# [What this task involves]
As soon as the line containing "padding: 20px;" appears, copy it and every following line word for word until the records end.

# [Supplied data]
==============================
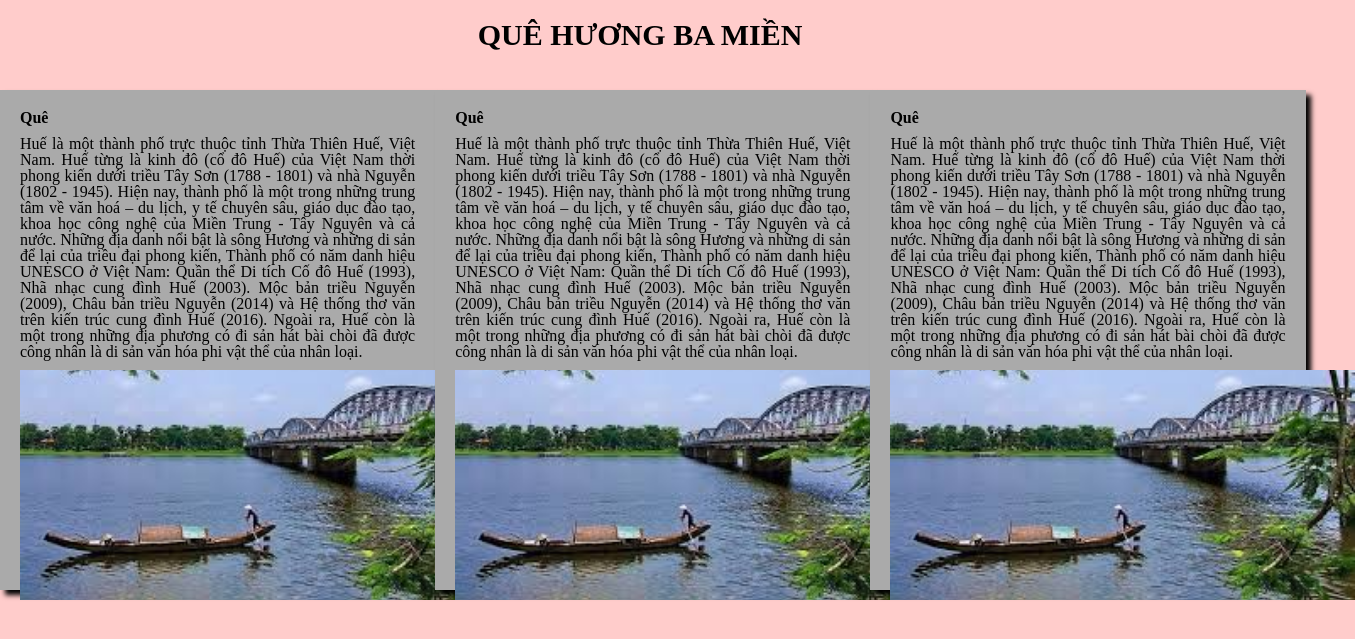
Repository: Tan-Khang21/TH_TKW--Buoi_06
Page: Bai_Tap_Tren_lop/Bai_02/LayoutCSS2.html
The author's editor kept a copy of each file at every save. The page is drawn from the files as they stood at one save, then again after the next save.
The browser window is 1280 px wide. The page is 1355 px wide, so the pictures cover 1355 px, including what lies to the right of the window. The pictures show the whole page.

Above is the page before, as saved 2024-03-11 20:28:06.

After the next save:
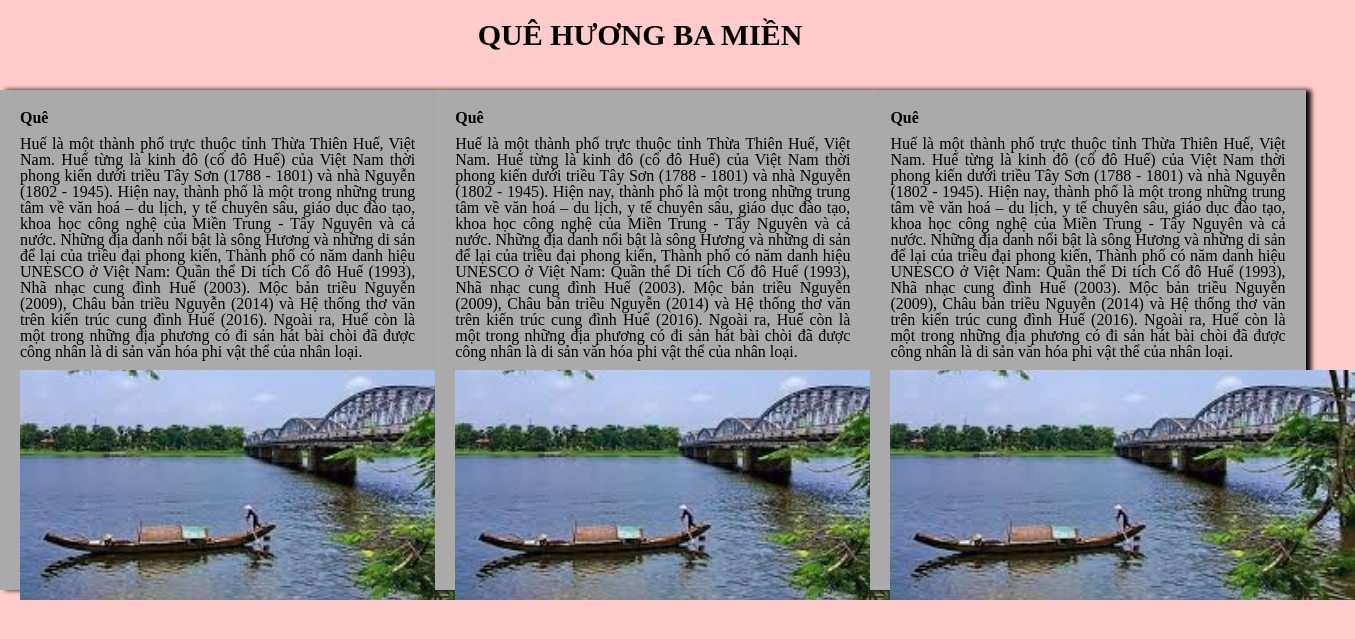
Saved 14 s later.
--- a/Bai_Tap_Tren_lop/Bai_02/style.css
+++ b/Bai_Tap_Tren_lop/Bai_02/style.css
@@ -18,7 +18,7 @@ body {
   padding: 20px;
   background-color: #aaaaaa;
   text-align: justify;
-  box-shadow: 5px 5px 5px black;
+  box-shadow: 5px 0px 5px black;
 }
 .images {
   width: 465px;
==============================
# [Exercise output]
   padding: 20px;
   background-color: #aaaaaa;
   text-align: justify;
-  box-shadow: 5px 5px 5px black;
+  box-shadow: 5px 0px 5px black;
 }
 .images {
   width: 465px;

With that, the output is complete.